[EXERCISE PROMPT] Which lines in the data below contain the word "ipynb"? Copy each of them.

[INFORMATION GIVEN]
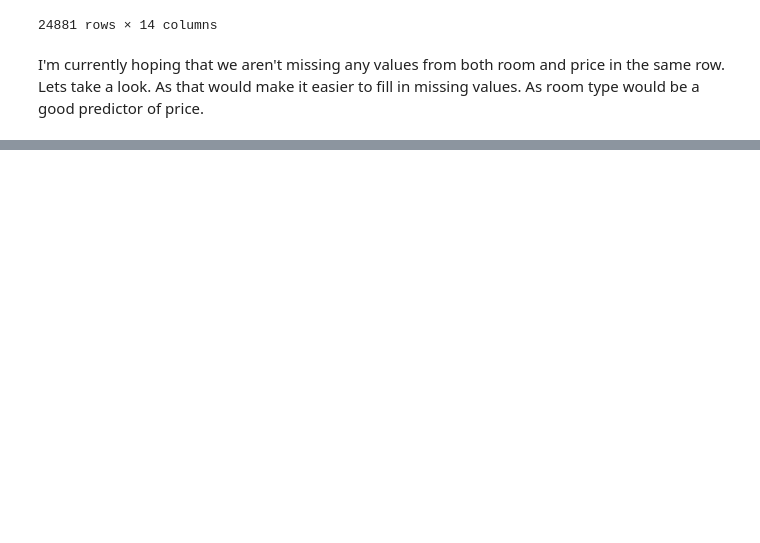
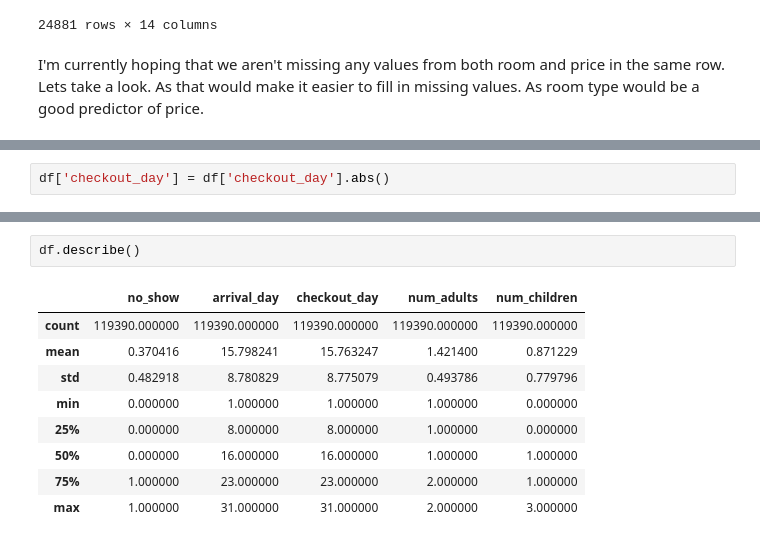
Before and after one commit to Anglesofdeath/no_show-data-science-project, a Jupyter notebook: eda.ipynb, the cells around one changed output, grey strips where cells are left out. Cells and saved outputs as stored; diff of their text form; blank space fills up the shorter version.

```diff
--- a/eda.ipynb
+++ b/eda.ipynb
@@ -117,0 +200,2 @@ There are no datapoints where both price and room are null. Therefore, current t
+# %%
+df['checkout_day'] = df['checkout_day'].abs()
@@ -117,0 +205,12 @@ There are no datapoints where both price and room are null. Therefore, current t
+# %%
+df.describe()
+# %% [output]
+|  | no_show | arrival_day | checkout_day | num_adults | num_children |
+| count | 119390.000000 | 119390.000000 | 119390.000000 | 119390.000000 | 119390.000000 |
+| mean | 0.370416 | 15.798241 | 15.763247 | 1.421400 | 0.871229 |
+| std | 0.482918 | 8.780829 | 8.775079 | 0.493786 | 0.779796 |
+| min | 0.000000 | 1.000000 | 1.000000 | 1.000000 | 0.000000 |
+| 25% | 0.000000 | 8.000000 | 8.000000 | 1.000000 | 0.000000 |
+| 50% | 0.000000 | 16.000000 | 16.000000 | 1.000000 | 1.000000 |
+| 75% | 1.000000 | 23.000000 | 23.000000 | 2.000000 | 1.000000 |
+| max | 1.000000 | 31.000000 | 31.000000 | 2.000000 | 3.000000 |
```
Also changed, not shown: parts of 21 cells of this notebook.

[REPLY TO THE TASK]
Before and after one commit to Anglesofdeath/no_show-data-science-project, a Jupyter notebook: eda.ipynb, the cells around one changed output, grey strips where cells are left out. Cells and saved outputs as stored; diff of their text form; blank space fills up the shorter version.
--- a/eda.ipynb
+++ b/eda.ipynb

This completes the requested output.